The host cellular immune response to cytomegalovirus targets the endothelium and is associated with increased arterial stiffness in ANCA-associated vasculitis

Research output: Contribution to journalArticlepeer-review


  • Lovesh Dyall
  • Phoebe Sharp
  • Lucy Powley
  • Serena Johal
  • Jessica Bowen
  • Peter Nightingale
  • Charles Ferro

External organisations

  • University Hospitals Birmingham NHS Foundation Trust
  • Institute of Translational Medicine Birmingham (ITM)


Background: Cardiovascular disease is a leading cause of death in ANCA-associated vasculitis (AAV). An expansion of CD4+CD28null T-cells is mainly seen in cytomegalovirus (CMV)-seropositive individuals and has been linked to increased cardiovascular disease risk in other conditions. The aims of this study were to phenotype CD4+CD28null T-cells in AAV in respect of their proinflammatory capacity and ability to target and damage the endothelium, and investigate their relationship to arterial stiffness, a marker of cardiovascular mortality.

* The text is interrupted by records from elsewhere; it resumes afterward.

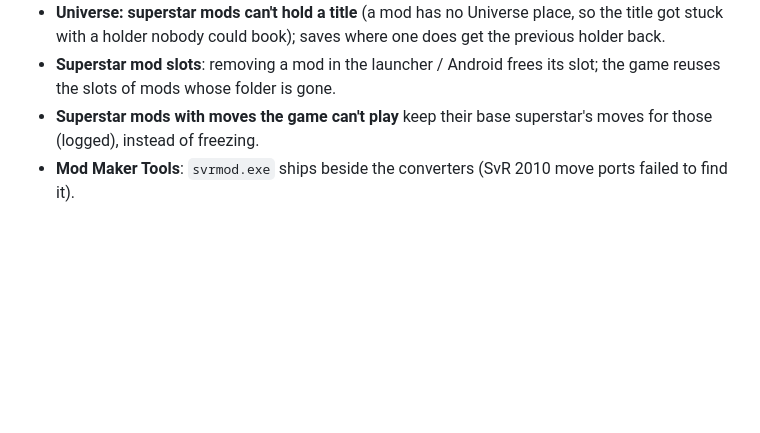
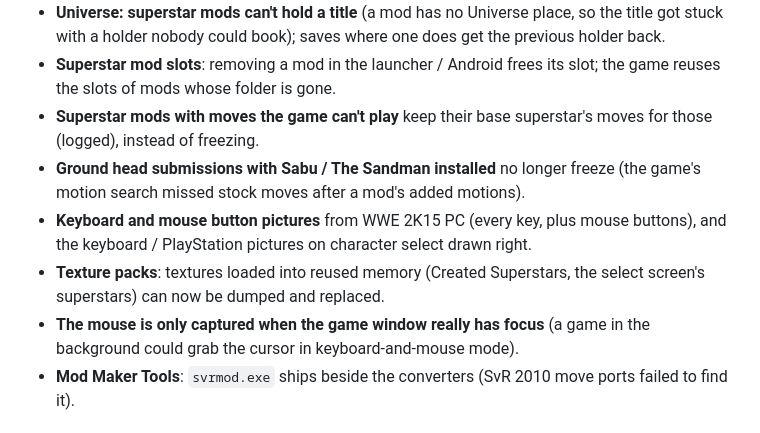
Before and after one commit to KaikoClanworth1/wwe-svr2011-pc, a Markdown page: docs/FEATURES.md, the part around the change. GitHub-like rendering; blank space fills up the shorter version.

Commit message:
Features list: ground submissions, 2K15 button pictures, texture dumps, mouse focus
Co-Authored-By: Claude Opus 5.5 <noreply@anthropic.com>

```diff
--- a/docs/FEATURES.md
+++ b/docs/FEATURES.md
@@ -130,6 +130,10 @@ still being tested.
 - **Universe: superstar mods can't hold a title** (a mod has no Universe place, so the title got stuck with a holder nobody could book); saves where one does get the previous holder back.
 - **Superstar mod slots**: removing a mod in the launcher / Android frees its slot; the game reuses the slots of mods whose folder is gone.
 - **Superstar mods with moves the game can't play** keep their base superstar's moves for those (logged), instead of freezing.
+- **Ground head submissions with Sabu / The Sandman installed** no longer freeze (the game's motion search missed stock moves after a mod's added motions).
+- **Keyboard and mouse button pictures** from WWE 2K15 PC (every key, plus mouse buttons), and the keyboard / PlayStation pictures on character select drawn right.
+- **Texture packs**: textures loaded into reused memory (Created Superstars, the select screen's superstars) can now be dumped and replaced.
+- **The mouse is only captured when the game window really has focus** (a game in the background could grab the cursor in keyboard-and-mouse mode).
 - **Mod Maker Tools**: `svrmod.exe` ships beside the converters (SvR 2010 move ports failed to find it).
 
 ## New in 2.0.6
```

Methods: CD4+CD28null T-cells were phenotyped in 53 CMV-seropositive AAV patients in stable remission and 30 age-matched CMV-seropositive healthy volunteers by flow cytometry, following stimulation with CMV lysate. The expression of endothelial homing markers and cytotoxic molecules was evaluated in unstimulated CD4+CD28null T-cells. Arterial stiffness was measured by carotid-to-femoral pulse wave velocity (PWV) in AAV patients.

Results: CD4+CD28null T-cells were CMV-specific and expressed a Th1 phenotype with high levels of IFN- and TNF- secretion. They also co-expressed the endothelial-homing markers CX3CR1, CD49d and CD11b and cytotoxic molecules perforin and granzyme B. CD4+CD28null T-cells were phenotypically similar within AAV and healthy volunteers but their proportion was almost twice as high in AAV patients (11.3% [3.7 – 19.7] versus 6.7 [2.4– 8.8]; p=0.022). The size of the CD4+CD28null T-cell subset was independently linked to increased PWV in AAV (0.66m/s increase per 10% increase in CD4+CD28null cells [95%CI0.13–1.19]; p=0.016).

Conclusion: The host cellular immune response to CMV leads to the expansion of cytotoxic CD4+CD28null T-cells that express endothelial homing markers and are independently linked to increased arterial stiffness, a marker of cardiovascular mortality. Suppression of CMV in AAV may be of therapeutic value in reducing the risk of cardiovascular disease.


Original languageEnglish
Article number194
Pages (from-to)194
JournalArthritis Research & Therapy
Issue number1
Publication statusPublished - 29 Aug 2018


  • ANCA, vasculitis, cytomegalovirus, inflammation, t-cells, arterial stiffness, cardiovascular disease